Inside a Porsche Factory From the Early 1970s
The body of the Porsche 356 was manually manufactured at the Reutter bodywork. The car body cover itself was attached to the chassis frame welded to several parts. The joints were filled with soft foam (which was a very tedious and time-consuming process) and then sanded. In 1965, the production of the Porsche 356 finished. At the end, they were already making 25 body-pieces a day.
In 1964, with the introduction of the Porsche 911, Porsche broke up with the production methods of the past. From then on the different structural units are assembled in advance and then they are made by welding or screwing the body.
In 1973, Porsche was the first in automotive industry to weld galvanized sheet metal to the bodywork. This was a milestone for car corrosion protection. In 1979, in the manufacture of the Porsche 928, the second production line was activated.
This was the first time that a suspension system was used to mount the chassis, which was then briefly taken over when the Porsche 911 was assembled. At the beginning of the 1980s, Porsche moved to the use of roller pallet stacker on the second floor. The assembly was carried out on a stationary car, but at the end of each cycle, the cars moved automatically within the same production operation. At the same time, Porsche has continued to develop manufacturing technology.
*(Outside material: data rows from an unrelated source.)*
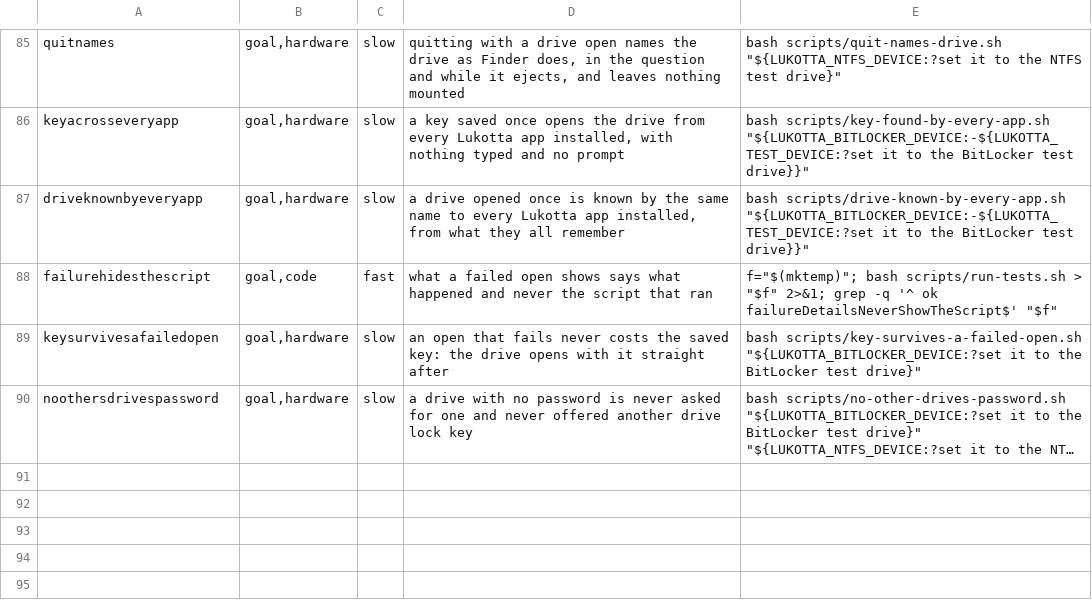
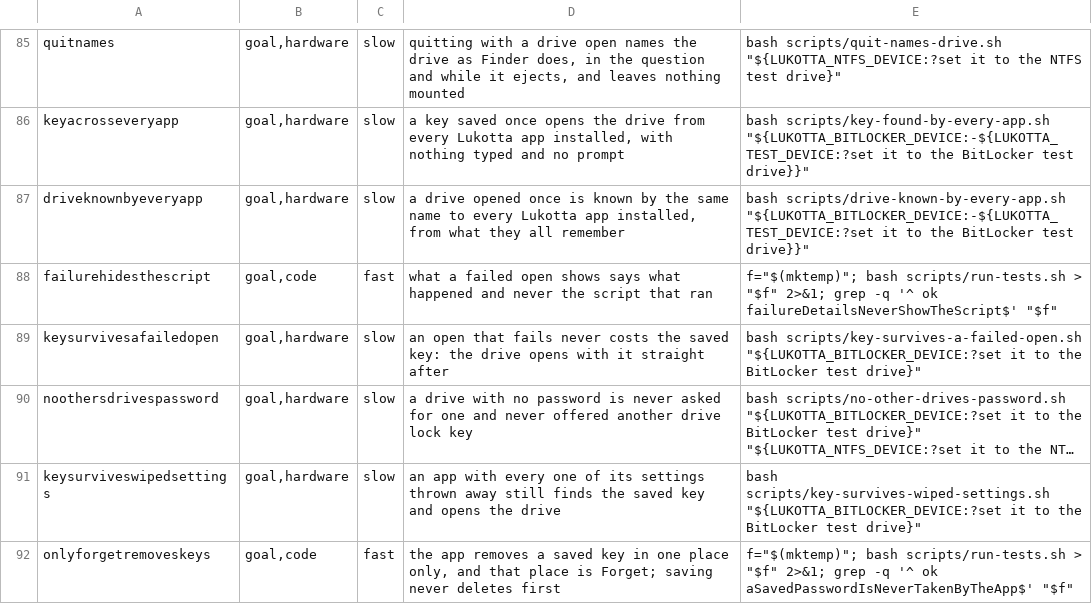
Before and after one commit to clementrahula/lukotta, a TSV file: scripts/checks.tsv, drawn as a sheet; only a part is shown, gaps mark what is left out; long unchanged cells end in …; the diff names each change by its address in the sheet, - before the commit and + after, or states it on an @@ line.

Commit message:
A key outlives an app losing every setting it has, and only Forget takes one away

```diff
--- a/scripts/checks.tsv
+++ b/scripts/checks.tsv
+row 91: keysurviveswipedsettings | goal,hardware | slow | an app with every one of its settings thrown away still finds the saved key and opens the drive | bash scripts/key-survives-wiped-settings.sh "${LUKOTTA_BITLOCKER_DEVICE:?set it to the BitLocker test drive}"
+row 92: onlyforgetremoveskeys | goal,code | fast | the app removes a saved key in one place only, and that place is Forget; saving never deletes first | f="$(mktemp)"; bash scripts/run-tests.sh > "$f" 2>&1; grep -q '^ ok aSavedPasswordIsNeverTakenByTheApp$' "$f"
```
Also changed, not shown: 1 other file.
Accordingly, the Boxster and 911 models are now assembled together on a continuously moving assembly line in a model mix system.
Since 1987, the previously wrapped car bodies have been transferred from a newly constructed bodywork to a polishing workshop and then to the assembly hall.